Source records:

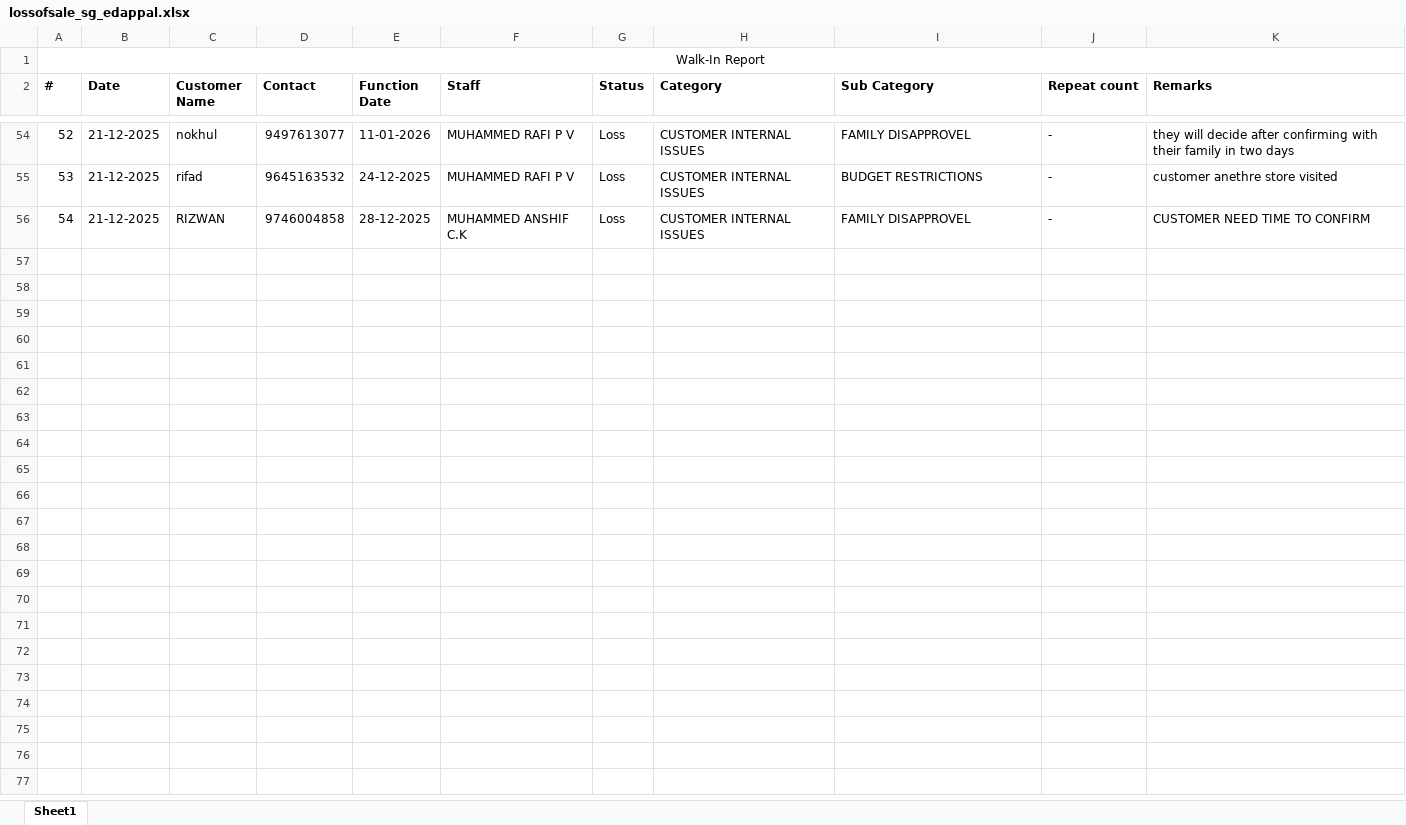
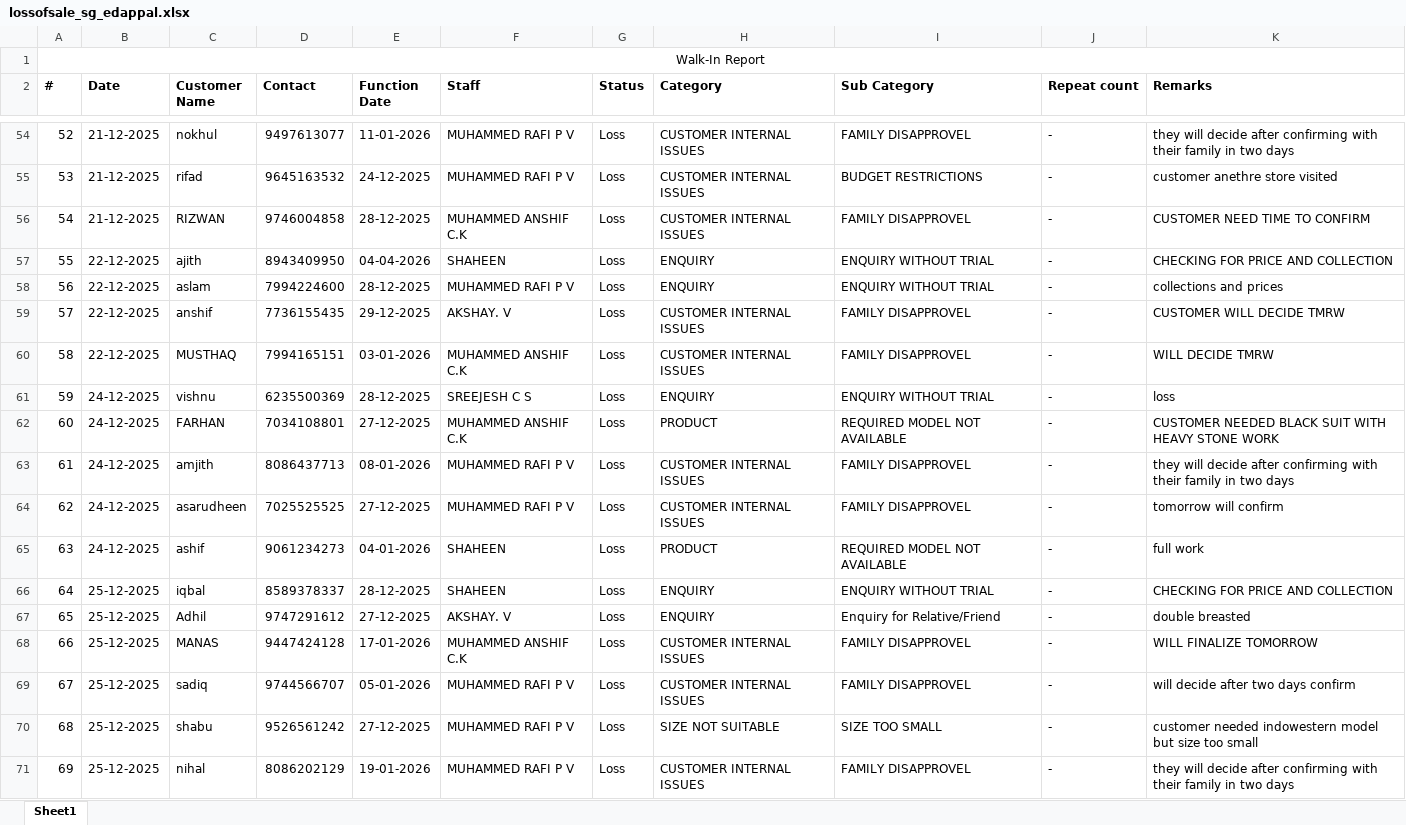
Before and after one commit to rootmentsdev/TelecallerAppBackend, an Excel workbook: data/lossofsale_sg_edappal.xlsx, sheet Sheet1, drawn as a sheet; only a part is shown, gaps mark what is left out; values as stored, in another font and other column widths than the file's, no borders; the diff names each change by its address in the sheet, - before the commit and + after, or states it on an @@ line.

```diff
--- a/data/lossofsale_sg_edappal.xlsx (sheet Sheet1)
+++ b/data/lossofsale_sg_edappal.xlsx (sheet Sheet1)
+row 57: 55 | 22-12-2025 | ajith | 8943409950 | 04-04-2026 | SHAHEEN | Loss | ENQUIRY | ENQUIRY WITHOUT TRIAL | - | CHECKING FOR PRICE AND COLLECTION
+row 58: 56 | 22-12-2025 | aslam | 7994224600 | 28-12-2025 | MUHAMMED RAFI P V | Loss | ENQUIRY | ENQUIRY WITHOUT TRIAL | - | collections and prices
+row 59: 57 | 22-12-2025 | anshif | 7736155435 | 29-12-2025 | AKSHAY. V | Loss | CUSTOMER INTERNAL ISSUES | FAMILY DISAPPROVEL | - | CUSTOMER WILL DECIDE TMRW
+row 60: 58 | 22-12-2025 | MUSTHAQ | 7994165151 | 03-01-2026 | MUHAMMED ANSHIF C.K | Loss | CUSTOMER INTERNAL ISSUES | FAMILY DISAPPROVEL | - | WILL DECIDE TMRW
+row 61: 59 | 24-12-2025 | vishnu | 6235500369 | 28-12-2025 | SREEJESH C S | Loss | ENQUIRY | ENQUIRY WITHOUT TRIAL | - | loss
+row 62: 60 | 24-12-2025 | FARHAN | 7034108801 | 27-12-2025 | MUHAMMED ANSHIF C.K | Loss | PRODUCT | REQUIRED MODEL NOT AVAILABLE | - | CUSTOMER NEEDED BLACK SUIT WITH HEAVY STONE WORK
+row 63: 61 | 24-12-2025 | amjith | 8086437713 | 08-01-2026 | MUHAMMED RAFI P V | Loss | CUSTOMER INTERNAL ISSUES | FAMILY DISAPPROVEL | - | they will decide after confirming with their family in two days
+row 64: 62 | 24-12-2025 | asarudheen | 7025525525 | 27-12-2025 | MUHAMMED RAFI P V | Loss | CUSTOMER INTERNAL ISSUES | FAMILY DISAPPROVEL | - | tomorrow will confirm
+row 65: 63 | 24-12-2025 | ashif | 9061234273 | 04-01-2026 | SHAHEEN | Loss | PRODUCT | REQUIRED MODEL NOT AVAILABLE | - | full work
+row 66: 64 | 25-12-2025 | iqbal | 8589378337 | 28-12-2025 | SHAHEEN | Loss | ENQUIRY | ENQUIRY WITHOUT TRIAL | - | CHECKING FOR PRICE AND COLLECTION
+row 67: 65 | 25-12-2025 | Adhil | 9747291612 | 27-12-2025 | AKSHAY. V | Loss | ENQUIRY | Enquiry for Relative/Friend | - | double breasted
+row 68: 66 | 25-12-2025 | MANAS | 9447424128 | 17-01-2026 | MUHAMMED ANSHIF C.K | Loss | CUSTOMER INTERNAL ISSUES | FAMILY DISAPPROVEL | - | WILL FINALIZE TOMORROW
+row 69: 67 | 25-12-2025 | sadiq | 9744566707 | 05-01-2026 | MUHAMMED RAFI P V | Loss | CUSTOMER INTERNAL ISSUES | FAMILY DISAPPROVEL | - | will decide after two days confirm
+row 70: 68 | 25-12-2025 | shabu | 9526561242 | 27-12-2025 | MUHAMMED RAFI P V | Loss | SIZE NOT SUITABLE | SIZE TOO SMALL | - | customer needed indowestern model but size too small
+row 71: 69 | 25-12-2025 | nihal | 8086202129 | 19-01-2026 | MUHAMMED RAFI P V | Loss | CUSTOMER INTERNAL ISSUES | FAMILY DISAPPROVEL | - | they will decide after confirming with their family in two days
```
Also changed, not shown: data/lossofsale_sg_kottayam.xlsx, data/lossofsale_sg_palakkad.xlsx, 12 other files.
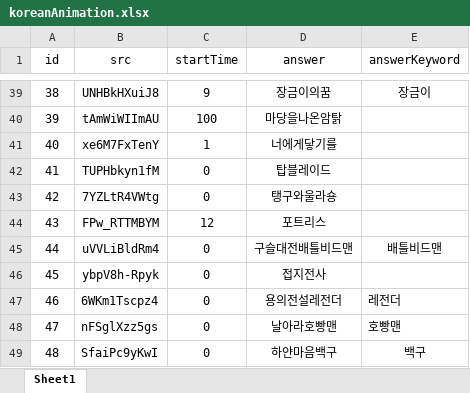
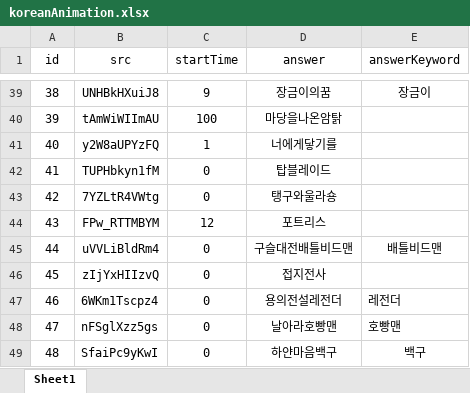
Before and after one commit to YMGYM/speedQuizRails, an Excel workbook: Questions/koreanAnimation.xlsx, sheet Sheet1, drawn as a sheet; only a part is shown, gaps mark what is left out; values as stored, in another font and other column widths than the file's, no borders; the diff names each change by its address in the sheet, - before the commit and + after, or states it on an @@ line.

```diff
--- a/Questions/koreanAnimation.xlsx (sheet Sheet1)
+++ b/Questions/koreanAnimation.xlsx (sheet Sheet1)
-B41 (src): xe6M7FxTenY
+B41 (src): y2W8aUPYzFQ
-B46 (src): ybpV8h-Rpyk
+B46 (src): zIjYxHIIzvQ
```
Also changed, not shown: Questions/animesong.xlsx, Questions/games.xlsx, 3 other files.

> **ABOUT THIS TASK**: In the answer, the entries should be restated verbatim, with all pictures omitted.

> **EXERCISE SOLUTION**:
Before and after one commit to rootmentsdev/TelecallerAppBackend, an Excel workbook: data/lossofsale_sg_edappal.xlsx, sheet Sheet1, drawn as a sheet; only a part is shown, gaps mark what is left out; values as stored, in another font and other column widths than the file's, no borders; the diff names each change by its address in the sheet, - before the commit and + after, or states it on an @@ line.

```diff
--- a/data/lossofsale_sg_edappal.xlsx (sheet Sheet1)
+++ b/data/lossofsale_sg_edappal.xlsx (sheet Sheet1)
+row 57: 55 | 22-12-2025 | ajith | 8943409950 | 04-04-2026 | SHAHEEN | Loss | ENQUIRY | ENQUIRY WITHOUT TRIAL | - | CHECKING FOR PRICE AND COLLECTION
+row 58: 56 | 22-12-2025 | aslam | 7994224600 | 28-12-2025 | MUHAMMED RAFI P V | Loss | ENQUIRY | ENQUIRY WITHOUT TRIAL | - | collections and prices
+row 59: 57 | 22-12-2025 | anshif | 7736155435 | 29-12-2025 | AKSHAY. V | Loss | CUSTOMER INTERNAL ISSUES | FAMILY DISAPPROVEL | - | CUSTOMER WILL DECIDE TMRW
+row 60: 58 | 22-12-2025 | MUSTHAQ | 7994165151 | 03-01-2026 | MUHAMMED ANSHIF C.K | Loss | CUSTOMER INTERNAL ISSUES | FAMILY DISAPPROVEL | - | WILL DECIDE TMRW
+row 61: 59 | 24-12-2025 | vishnu | 6235500369 | 28-12-2025 | SREEJESH C S | Loss | ENQUIRY | ENQUIRY WITHOUT TRIAL | - | loss
+row 62: 60 | 24-12-2025 | FARHAN | 7034108801 | 27-12-2025 | MUHAMMED ANSHIF C.K | Loss | PRODUCT | REQUIRED MODEL NOT AVAILABLE | - | CUSTOMER NEEDED BLACK SUIT WITH HEAVY STONE WORK
+row 63: 61 | 24-12-2025 | amjith | 8086437713 | 08-01-2026 | MUHAMMED RAFI P V | Loss | CUSTOMER INTERNAL ISSUES | FAMILY DISAPPROVEL | - | they will decide after confirming with their family in two days
+row 64: 62 | 24-12-2025 | asarudheen | 7025525525 | 27-12-2025 | MUHAMMED RAFI P V | Loss | CUSTOMER INTERNAL ISSUES | FAMILY DISAPPROVEL | - | tomorrow will confirm
+row 65: 63 | 24-12-2025 | ashif | 9061234273 | 04-01-2026 | SHAHEEN | Loss | PRODUCT | REQUIRED MODEL NOT AVAILABLE | - | full work
+row 66: 64 | 25-12-2025 | iqbal | 8589378337 | 28-12-2025 | SHAHEEN | Loss | ENQUIRY | ENQUIRY WITHOUT TRIAL | - | CHECKING FOR PRICE AND COLLECTION
+row 67: 65 | 25-12-2025 | Adhil | 9747291612 | 27-12-2025 | AKSHAY. V | Loss | ENQUIRY | Enquiry for Relative/Friend | - | double breasted
+row 68: 66 | 25-12-2025 | MANAS | 9447424128 | 17-01-2026 | MUHAMMED ANSHIF C.K | Loss | CUSTOMER INTERNAL ISSUES | FAMILY DISAPPROVEL | - | WILL FINALIZE TOMORROW
+row 69: 67 | 25-12-2025 | sadiq | 9744566707 | 05-01-2026 | MUHAMMED RAFI P V | Loss | CUSTOMER INTERNAL ISSUES | FAMILY DISAPPROVEL | - | will decide after two days confirm
+row 70: 68 | 25-12-2025 | shabu | 9526561242 | 27-12-2025 | MUHAMMED RAFI P V | Loss | SIZE NOT SUITABLE | SIZE TOO SMALL | - | customer needed indowestern model but size too small
+row 71: 69 | 25-12-2025 | nihal | 8086202129 | 19-01-2026 | MUHAMMED RAFI P V | Loss | CUSTOMER INTERNAL ISSUES | FAMILY DISAPPROVEL | - | they will decide after confirming with their family in two days
```
Also changed, not shown: data/lossofsale_sg_kottayam.xlsx, data/lossofsale_sg_palakkad.xlsx, 12 other files.
Before and after one commit to YMGYM/speedQuizRails, an Excel workbook: Questions/koreanAnimation.xlsx, sheet Sheet1, drawn as a sheet; only a part is shown, gaps mark what is left out; values as stored, in another font and other column widths than the file's, no borders; the diff names each change by its address in the sheet, - before the commit and + after, or states it on an @@ line.

```diff
--- a/Questions/koreanAnimation.xlsx (sheet Sheet1)
+++ b/Questions/koreanAnimation.xlsx (sheet Sheet1)
-B41 (src): xe6M7FxTenY
+B41 (src): y2W8aUPYzFQ
-B46 (src): ybpV8h-Rpyk
+B46 (src): zIjYxHIIzvQ
```
Also changed, not shown: Questions/animesong.xlsx, Questions/games.xlsx, 3 other files.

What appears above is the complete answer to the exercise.